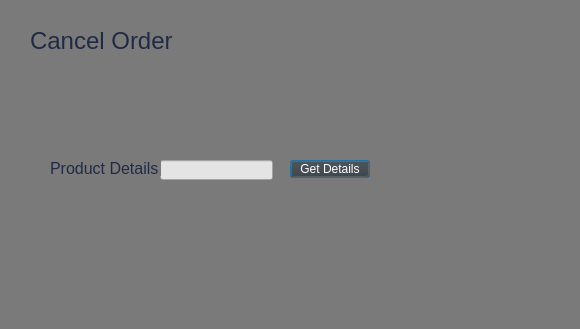
Qt form Bhitti-master/Bhitti/cancelorder.ui (BigyaDhungana/Bhitti) before a commit.
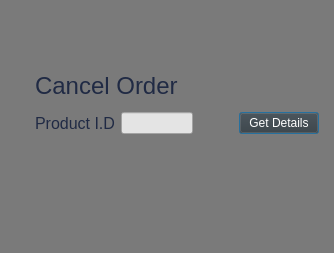
The same form after that commit.

What changed in the file:
```diff
--- a/Bhitti-master/Bhitti/cancelorder.ui
+++ b/Bhitti-master/Bhitti/cancelorder.ui
@@ -6,8 +6,8 @@
    <rect>
     <x>0</x>
     <y>0</y>
-    <width>580</width>
-    <height>329</height>
+    <width>334</width>
+    <height>253</height>
    </rect>
   </property>
   <property name="windowTitle">
@@ -16,28 +16,72 @@
   <property name="styleSheet">
    <string notr="true">background-color: rgb(122, 122, 122);</string>
   </property>
+  <layout class="QGridLayout" name="gridLayout" rowstretch="20,15,40,40">
+   <item row="0" column="2">
+    <spacer name="verticalSpacer_2">
+     <property name="orientation">
+      <enum>Qt::Vertical</enum>
+     </property>
+     <property name="sizeHint" stdset="0">
+      <size>
+       <width>20</width>
+       <height>40</height>
+      </size>
+     </property>
+    </spacer>
+   </item>
+   <item row="1" column="1">
+    <spacer name="verticalSpacer_3">
+     <property name="orientation">
+      <enum>Qt::Vertical</enum>
+     </property>
+     <property name="sizeHint" stdset="0">
+      <size>
+       <width>20</width>
+       <height>40</height>
+      </size>
+     </property>
+    </spacer>
+   </item>
+   <item row="2" column="2">
+    <layout class="QHBoxLayout" name="horizontalLayout" stretch="0,30,0,0">
+     <item>
+      <widget class="QLabel" name="label_2">
+       <property name="font">
+        <font>
+         <pointsize>12</pointsize>
+        </font>
+       </property>
+       <property name="styleSheet">
+        <string notr="true">color: rgb(32, 42, 68);</string>
+       </property>
+       <property name="text">
+        <string>Product I.D</string>
+       </property>
+      </widget>
+     </item>
+     <item>
   <widget class="QLineEdit" name="lineEdit">
-   <property name="geometry">
-    <rect>
-     <x>160</x>
-     <y>160</y>
-     <width>113</width>
-     <height>20</height>
-    </rect>
-   </property>
    <property name="styleSheet">
     <string notr="true">background-color: rgb(228, 228, 228);</string>
    </property>
   </widget>
+     </item>
+     <item>
+      <spacer name="horizontalSpacer_3">
+       <property name="orientation">
+        <enum>Qt::Horizontal</enum>
+       </property>
+       <property name="sizeHint" stdset="0">
+        <size>
+         <width>40</width>
+         <height>20</height>
+        </size>
+       </property>
+      </spacer>
+     </item>
+     <item>
   <widget class="QPushButton" name="pushButton">
-   <property name="geometry">
-    <rect>
-     <x>290</x>
-     <y>160</y>
-     <width>80</width>
-     <height>18</height>
-    </rect>
-   </property>
    <property name="cursor">
     <cursorShape>PointingHandCursor</cursorShape>
    </property>
@@ -49,15 +93,11 @@
     <string>Get Details</string>
    </property>
   </widget>
+     </item>
+    </layout>
+   </item>
+   <item row="1" column="2">
   <widget class="QLabel" name="label">
-   <property name="geometry">
-    <rect>
-     <x>30</x>
-     <y>30</y>
-     <width>161</width>
-     <height>21</height>
-    </rect>
-   </property>
    <property name="font">
     <font>
      <pointsize>18</pointsize>
@@ -70,27 +110,47 @@
     <string>Cancel Order</string>
    </property>
   </widget>
-  <widget class="QLabel" name="label_2">
-   <property name="geometry">
-    <rect>
-     <x>50</x>
-     <y>160</y>
-     <width>111</width>
-     <height>16</height>
-    </rect>
-   </property>
-   <property name="font">
-    <font>
-     <pointsize>12</pointsize>
-    </font>
-   </property>
-   <property name="styleSheet">
-    <string notr="true">color: rgb(32, 42, 68);</string>
-   </property>
-   <property name="text">
-    <string>Product Details</string>
-   </property>
-  </widget>
+   </item>
+   <item row="1" column="0">
+    <spacer name="horizontalSpacer">
+     <property name="orientation">
+      <enum>Qt::Horizontal</enum>
+     </property>
+     <property name="sizeHint" stdset="0">
+      <size>
+       <width>40</width>
+       <height>20</height>
+      </size>
+     </property>
+    </spacer>
+   </item>
+   <item row="3" column="2">
+    <spacer name="verticalSpacer">
+     <property name="orientation">
+      <enum>Qt::Vertical</enum>
+     </property>
+     <property name="sizeHint" stdset="0">
+      <size>
+       <width>20</width>
+       <height>40</height>
+      </size>
+     </property>
+    </spacer>
+   </item>
+   <item row="2" column="3">
+    <spacer name="horizontalSpacer_2">
+     <property name="orientation">
+      <enum>Qt::Horizontal</enum>
+     </property>
+     <property name="sizeHint" stdset="0">
+      <size>
+       <width>40</width>
+       <height>20</height>
+      </size>
+     </property>
+    </spacer>
+   </item>
+  </layout>
  </widget>
  <resources/>
  <connections/>
```
Lines whose indentation alone changed are shown as unchanged.
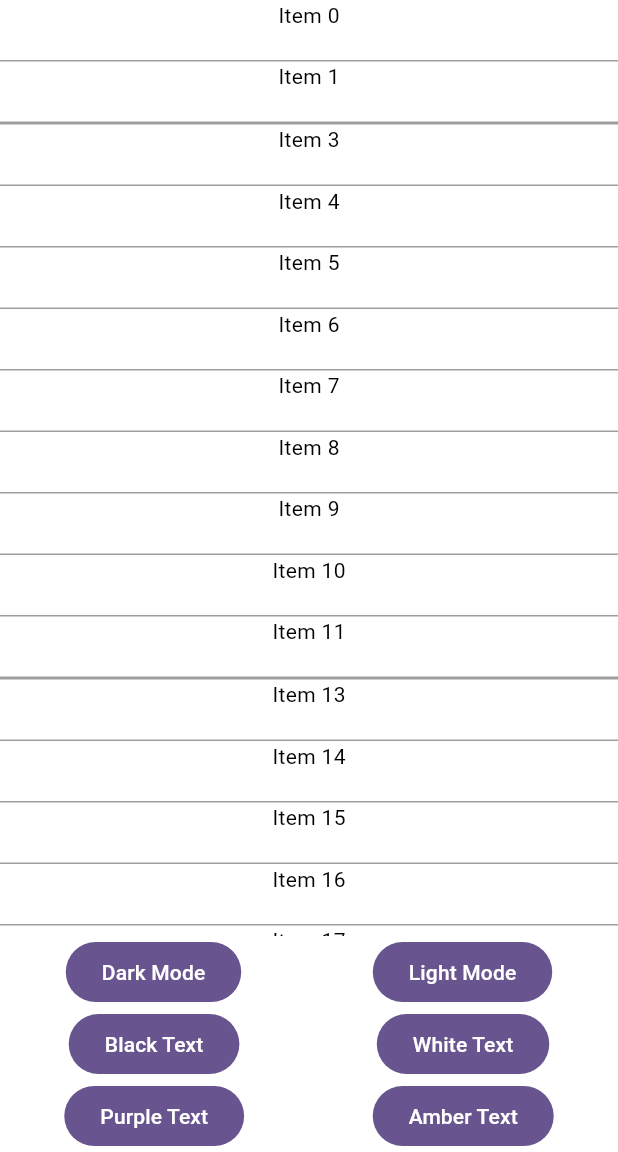
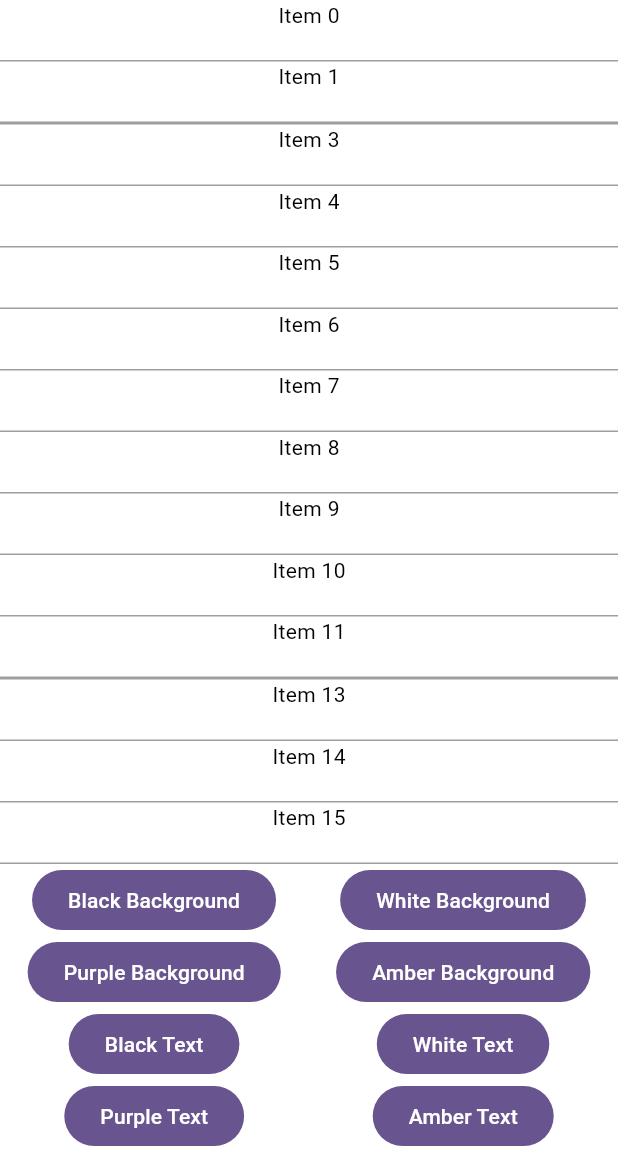
Before and after one commit to weltherjoe/nativead_test, a Flutter app: the screen it shows after launch, on a phone screen of 412 x 824 dp, the part 84-1236 px from its top. Run offline on Flutter 3.47's test engine with Material 3 defaults, Android fonts, the phone set to English and light mode, and no system bars; our stand-ins replace google_mobile_ads; network calls fail.

Commit message:
second commit

```diff
--- a/lib/main.dart
+++ b/lib/main.dart
@@ -4,13 +4,8 @@ import 'dart:developer' as developer;
 import 'package:flutter/material.dart';
 import 'package:google_mobile_ads/google_mobile_ads.dart';
 
-bool isDarkMode = false;
 Color backgroundColor = Colors.white;
 Color textColor = Colors.black;
-const Color backgroundColorLight = Colors.white;
-const Color textColorLight = Colors.black;
-const Color backgroundColorDark = Colors.black;
-const Color textColorDark = Colors.white;
 
 void main() async {
   WidgetsFlutterBinding.ensureInitialized();
@@ -24,27 +19,11 @@ void main() async {
 class MyApp extends StatelessWidget {
   const MyApp({super.key});
 
-  // This widget is the root of your application.
   @override
   Widget build(BuildContext context) {
     return MaterialApp(
       title: 'Flutter Demo',
       theme: ThemeData(
-        // This is the theme of your application.
-        //
-        // TRY THIS: Try running your application with "flutter run". You'll see
-        // the application has a purple toolbar. Then, without quitting the app,
-        // try changing the seedColor in the colorScheme below to Colors.green
-        // and then invoke "hot reload" (save your changes or press the "hot
-        // reload" button in a Flutter-supported IDE, or press "r" if you used
-        // the command line to start the app).
-        //
-        // Notice that the counter didn't reset back to zero; the application
-        // state is not lost during the reload. To reset the state, use hot
-        // restart instead.
-        //
-        // This works for code too, not just values: Most code changes can be
-        // tested with just a hot reload.
         colorScheme: ColorScheme.fromSeed(seedColor: Colors.deepPurple),
         useMaterial3: true,
       ),
@@ -56,15 +35,6 @@ class MyApp extends StatelessWidget {
 class MyHomePage extends StatefulWidget {
   const MyHomePage({super.key, required this.title});
 
-  // This widget is the home page of your application. It is stateful, meaning
-  // that it has a State object (defined below) that contains fields that affect
-  // how it looks.
-
-  // This class is the configuration for the state. It holds the values (in this
-  // case the title) provided by the parent (in this case the App widget) and
-  // used by the build method of the State. Fields in a Widget subclass are
-  // always marked "final".
-
   final String title;
 
   @override
@@ -74,21 +44,10 @@ class MyHomePage extends StatefulWidget {
 class _MyHomePageState extends State<MyHomePage> {
   @override
   Widget build(BuildContext context) {
-    // This method is rerun every time setState is called, for instance as done
-    // by the _incrementCounter method above.
-    //
-    // The Flutter framework has been optimized to make rerunning build methods
-    // fast, so that you can just rebuild anything that needs updating rather
-    // than having to individually change instances of widgets.
     return Scaffold(
       backgroundColor: backgroundColor,
       appBar: AppBar(
-        // TRY THIS: Try changing the color here to a specific color (to
-        // Colors.amber, perhaps?) and trigger a hot reload to see the AppBar
-        // change color while the other colors stay the same.
         backgroundColor: Theme.of(context).colorScheme.inversePrimary,
-        // Here we take the value from the MyHomePage object that was created by
-        // the App.build method, and use it to set our appbar title.
         title: Text(widget.title),
       ),
       body: Column(
@@ -148,19 +107,30 @@ class _MyHomePageState extends State<MyHomePage> {
                   mainAxisAlignment: MainAxisAlignment.spaceAround,
                   children: [
                     FilledButton(
-                        onPressed: () => setState(() {
-                              isDarkMode = true;
-                              textColor = textColorDark;
-                              backgroundColor = backgroundColorDark;
-                            }),
-                        child: const Text("Dark Mode")),
+                      onPressed: () => setState(() {
+                        backgroundColor = Colors.black;
+                      }),
+                      child: const Text("Black Background"),
+                    ),
                     FilledButton(
                         onPressed: () => setState(() {
-                              isDarkMode = false;
-                              textColor = textColorLight;
-                              backgroundColor = backgroundColorLight;
+                              backgroundColor = Colors.white;
                             }),
-                        child: const Text("Light Mode")),
+                        child: const Text("White Background")),
+                  ],
+                ),
+                Row(
+                  mainAxisAlignment: MainAxisAlignment.spaceAround,
+                  children: [
+                    FilledButton(
+                      onPressed: () =>
+                          setState(() => backgroundColor = Colors.purple),
+                      child: const Text("Purple Background"),
+                    ),
+                    FilledButton(
+                        onPressed: () =>
+                            setState(() => backgroundColor = Colors.amber),
+                        child: const Text("Amber Background")),
                   ],
                 ),
                 Row(
```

* _WORK INSTRUCTION_
Across all of the material above, how many lines contain the word "const"? Only the number should be given.

* _EXERCISE ANSWER_
12